** Opening DATA IN THIS EXERCISE block **

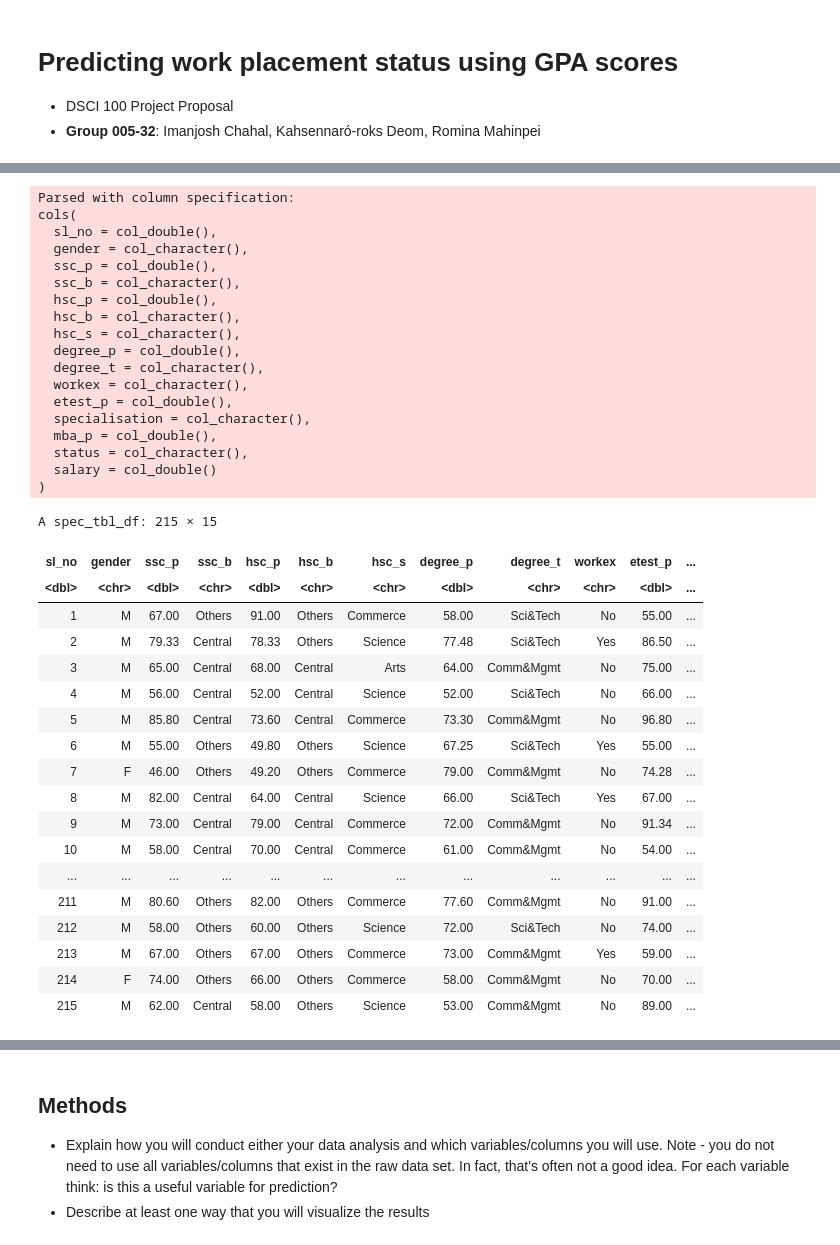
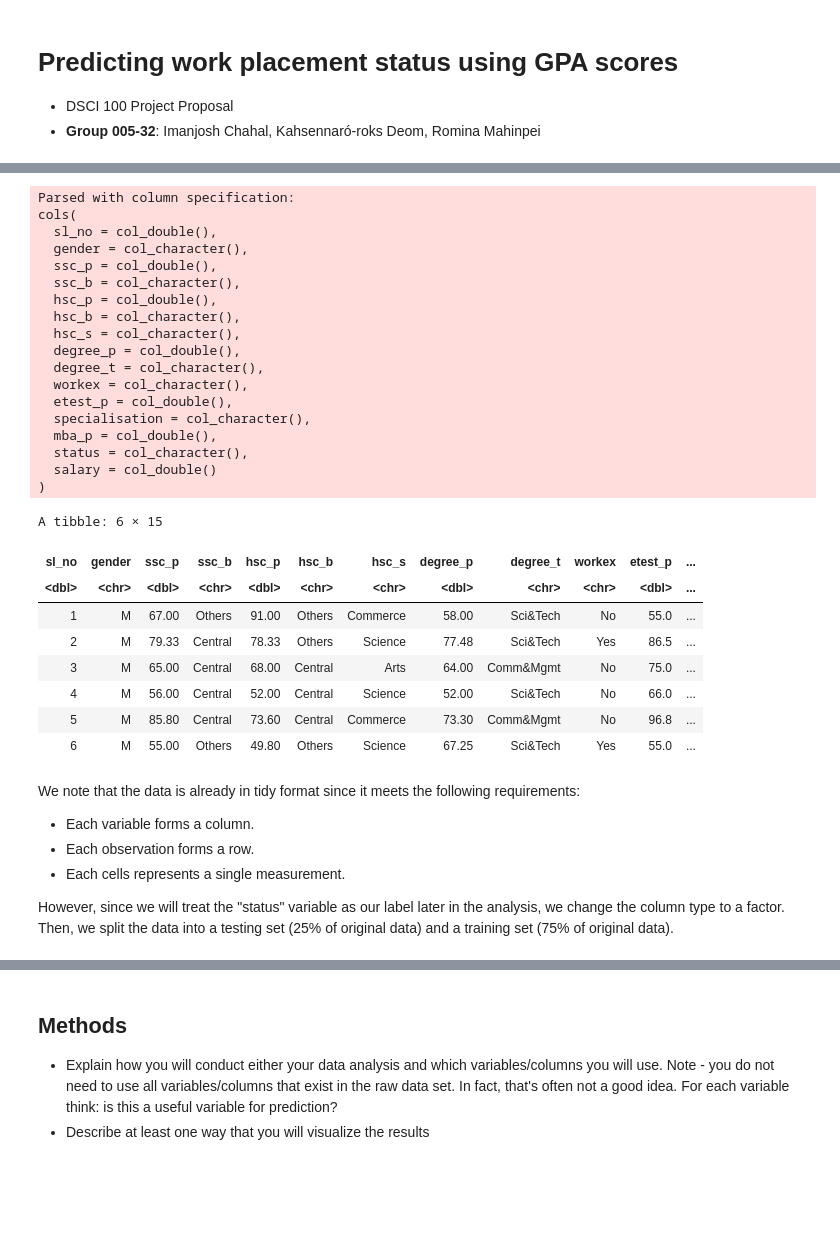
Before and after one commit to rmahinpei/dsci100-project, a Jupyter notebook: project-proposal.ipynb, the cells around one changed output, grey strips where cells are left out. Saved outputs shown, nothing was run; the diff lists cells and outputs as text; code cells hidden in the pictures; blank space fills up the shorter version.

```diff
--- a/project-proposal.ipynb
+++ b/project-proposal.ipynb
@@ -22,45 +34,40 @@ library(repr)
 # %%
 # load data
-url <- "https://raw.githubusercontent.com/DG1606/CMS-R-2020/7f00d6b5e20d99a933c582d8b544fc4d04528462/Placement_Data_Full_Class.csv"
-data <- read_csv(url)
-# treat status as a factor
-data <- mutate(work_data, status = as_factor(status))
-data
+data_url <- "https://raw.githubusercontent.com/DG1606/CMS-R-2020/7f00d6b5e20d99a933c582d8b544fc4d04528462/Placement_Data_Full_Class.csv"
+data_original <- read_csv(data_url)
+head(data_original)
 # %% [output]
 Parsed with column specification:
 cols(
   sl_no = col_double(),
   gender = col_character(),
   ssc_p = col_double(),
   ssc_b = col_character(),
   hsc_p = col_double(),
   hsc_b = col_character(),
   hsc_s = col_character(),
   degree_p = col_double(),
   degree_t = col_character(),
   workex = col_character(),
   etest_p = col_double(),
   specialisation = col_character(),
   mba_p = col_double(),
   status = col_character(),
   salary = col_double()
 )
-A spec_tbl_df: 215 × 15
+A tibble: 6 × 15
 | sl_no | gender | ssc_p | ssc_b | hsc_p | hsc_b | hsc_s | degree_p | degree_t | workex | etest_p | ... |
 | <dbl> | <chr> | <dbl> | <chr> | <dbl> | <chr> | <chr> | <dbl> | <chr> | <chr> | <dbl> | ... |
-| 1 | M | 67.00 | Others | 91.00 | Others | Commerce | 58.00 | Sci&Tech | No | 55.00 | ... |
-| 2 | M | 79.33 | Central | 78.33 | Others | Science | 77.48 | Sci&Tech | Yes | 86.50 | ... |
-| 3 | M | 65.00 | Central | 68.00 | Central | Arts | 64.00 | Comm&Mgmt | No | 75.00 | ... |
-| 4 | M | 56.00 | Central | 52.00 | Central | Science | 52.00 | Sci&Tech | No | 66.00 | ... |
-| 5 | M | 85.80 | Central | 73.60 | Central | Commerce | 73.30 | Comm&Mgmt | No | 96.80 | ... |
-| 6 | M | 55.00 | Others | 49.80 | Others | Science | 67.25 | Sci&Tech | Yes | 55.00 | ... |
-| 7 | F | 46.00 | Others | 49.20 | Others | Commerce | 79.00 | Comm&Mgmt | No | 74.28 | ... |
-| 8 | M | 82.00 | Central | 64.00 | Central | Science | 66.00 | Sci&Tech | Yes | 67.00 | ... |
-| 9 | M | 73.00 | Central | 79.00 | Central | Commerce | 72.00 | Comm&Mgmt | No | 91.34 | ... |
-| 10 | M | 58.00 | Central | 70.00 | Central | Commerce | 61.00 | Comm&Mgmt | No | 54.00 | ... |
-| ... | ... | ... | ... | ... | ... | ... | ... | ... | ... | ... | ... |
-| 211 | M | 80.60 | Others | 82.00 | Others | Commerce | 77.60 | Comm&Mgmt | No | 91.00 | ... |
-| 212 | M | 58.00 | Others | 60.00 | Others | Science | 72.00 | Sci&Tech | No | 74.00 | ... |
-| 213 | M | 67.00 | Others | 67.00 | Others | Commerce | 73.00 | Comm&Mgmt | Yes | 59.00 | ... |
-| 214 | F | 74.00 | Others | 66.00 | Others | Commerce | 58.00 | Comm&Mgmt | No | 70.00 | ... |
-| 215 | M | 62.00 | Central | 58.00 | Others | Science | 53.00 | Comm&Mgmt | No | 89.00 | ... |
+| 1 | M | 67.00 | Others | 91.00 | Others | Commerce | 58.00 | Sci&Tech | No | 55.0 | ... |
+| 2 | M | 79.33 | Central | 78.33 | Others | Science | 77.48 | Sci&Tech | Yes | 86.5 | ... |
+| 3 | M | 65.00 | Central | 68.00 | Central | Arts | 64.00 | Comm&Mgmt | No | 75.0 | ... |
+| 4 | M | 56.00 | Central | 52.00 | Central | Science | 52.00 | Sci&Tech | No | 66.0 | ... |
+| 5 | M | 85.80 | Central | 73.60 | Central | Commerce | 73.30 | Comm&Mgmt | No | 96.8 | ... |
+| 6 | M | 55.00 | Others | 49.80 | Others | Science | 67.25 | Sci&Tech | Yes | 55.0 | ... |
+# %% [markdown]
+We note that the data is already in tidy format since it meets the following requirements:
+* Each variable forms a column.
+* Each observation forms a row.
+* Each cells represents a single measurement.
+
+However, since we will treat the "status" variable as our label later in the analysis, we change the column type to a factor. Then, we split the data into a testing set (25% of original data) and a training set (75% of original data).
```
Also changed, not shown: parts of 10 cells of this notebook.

** Closing DATA IN THIS EXERCISE block **

[WHAT YOU WILL DO]
A faithful copy of the records above is needed, with the pictures left out.

[EXERCISE RESULT]
Before and after one commit to rmahinpei/dsci100-project, a Jupyter notebook: project-proposal.ipynb, the cells around one changed output, grey strips where cells are left out. Saved outputs shown, nothing was run; the diff lists cells and outputs as text; code cells hidden in the pictures; blank space fills up the shorter version.

```diff
--- a/project-proposal.ipynb
+++ b/project-proposal.ipynb
@@ -22,45 +34,40 @@ library(repr)
 # %%
 # load data
-url <- "https://raw.githubusercontent.com/DG1606/CMS-R-2020/7f00d6b5e20d99a933c582d8b544fc4d04528462/Placement_Data_Full_Class.csv"
-data <- read_csv(url)
-# treat status as a factor
-data <- mutate(work_data, status = as_factor(status))
-data
+data_url <- "https://raw.githubusercontent.com/DG1606/CMS-R-2020/7f00d6b5e20d99a933c582d8b544fc4d04528462/Placement_Data_Full_Class.csv"
+data_original <- read_csv(data_url)
+head(data_original)
 # %% [output]
 Parsed with column specification:
 cols(
   sl_no = col_double(),
   gender = col_character(),
   ssc_p = col_double(),
   ssc_b = col_character(),
   hsc_p = col_double(),
   hsc_b = col_character(),
   hsc_s = col_character(),
   degree_p = col_double(),
   degree_t = col_character(),
   workex = col_character(),
   etest_p = col_double(),
   specialisation = col_character(),
   mba_p = col_double(),
   status = col_character(),
   salary = col_double()
 )
-A spec_tbl_df: 215 × 15
+A tibble: 6 × 15
 | sl_no | gender | ssc_p | ssc_b | hsc_p | hsc_b | hsc_s | degree_p | degree_t | workex | etest_p | ... |
 | <dbl> | <chr> | <dbl> | <chr> | <dbl> | <chr> | <chr> | <dbl> | <chr> | <chr> | <dbl> | ... |
-| 1 | M | 67.00 | Others | 91.00 | Others | Commerce | 58.00 | Sci&Tech | No | 55.00 | ... |
-| 2 | M | 79.33 | Central | 78.33 | Others | Science | 77.48 | Sci&Tech | Yes | 86.50 | ... |
-| 3 | M | 65.00 | Central | 68.00 | Central | Arts | 64.00 | Comm&Mgmt | No | 75.00 | ... |
-| 4 | M | 56.00 | Central | 52.00 | Central | Science | 52.00 | Sci&Tech | No | 66.00 | ... |
-| 5 | M | 85.80 | Central | 73.60 | Central | Commerce | 73.30 | Comm&Mgmt | No | 96.80 | ... |
-| 6 | M | 55.00 | Others | 49.80 | Others | Science | 67.25 | Sci&Tech | Yes | 55.00 | ... |
-| 7 | F | 46.00 | Others | 49.20 | Others | Commerce | 79.00 | Comm&Mgmt | No | 74.28 | ... |
-| 8 | M | 82.00 | Central | 64.00 | Central | Science | 66.00 | Sci&Tech | Yes | 67.00 | ... |
-| 9 | M | 73.00 | Central | 79.00 | Central | Commerce | 72.00 | Comm&Mgmt | No | 91.34 | ... |
-| 10 | M | 58.00 | Central | 70.00 | Central | Commerce | 61.00 | Comm&Mgmt | No | 54.00 | ... |
-| ... | ... | ... | ... | ... | ... | ... | ... | ... | ... | ... | ... |
-| 211 | M | 80.60 | Others | 82.00 | Others | Commerce | 77.60 | Comm&Mgmt | No | 91.00 | ... |
-| 212 | M | 58.00 | Others | 60.00 | Others | Science | 72.00 | Sci&Tech | No | 74.00 | ... |
-| 213 | M | 67.00 | Others | 67.00 | Others | Commerce | 73.00 | Comm&Mgmt | Yes | 59.00 | ... |
-| 214 | F | 74.00 | Others | 66.00 | Others | Commerce | 58.00 | Comm&Mgmt | No | 70.00 | ... |
-| 215 | M | 62.00 | Central | 58.00 | Others | Science | 53.00 | Comm&Mgmt | No | 89.00 | ... |
+| 1 | M | 67.00 | Others | 91.00 | Others | Commerce | 58.00 | Sci&Tech | No | 55.0 | ... |
+| 2 | M | 79.33 | Central | 78.33 | Others | Science | 77.48 | Sci&Tech | Yes | 86.5 | ... |
+| 3 | M | 65.00 | Central | 68.00 | Central | Arts | 64.00 | Comm&Mgmt | No | 75.0 | ... |
+| 4 | M | 56.00 | Central | 52.00 | Central | Science | 52.00 | Sci&Tech | No | 66.0 | ... |
+| 5 | M | 85.80 | Central | 73.60 | Central | Commerce | 73.30 | Comm&Mgmt | No | 96.8 | ... |
+| 6 | M | 55.00 | Others | 49.80 | Others | Science | 67.25 | Sci&Tech | Yes | 55.0 | ... |
+# %% [markdown]
+We note that the data is already in tidy format since it meets the following requirements:
+* Each variable forms a column.
+* Each observation forms a row.
+* Each cells represents a single measurement.
+
+However, since we will treat the "status" variable as our label later in the analysis, we change the column type to a factor. Then, we split the data into a testing set (25% of original data) and a training set (75% of original data).
```
Also changed, not shown: parts of 10 cells of this notebook.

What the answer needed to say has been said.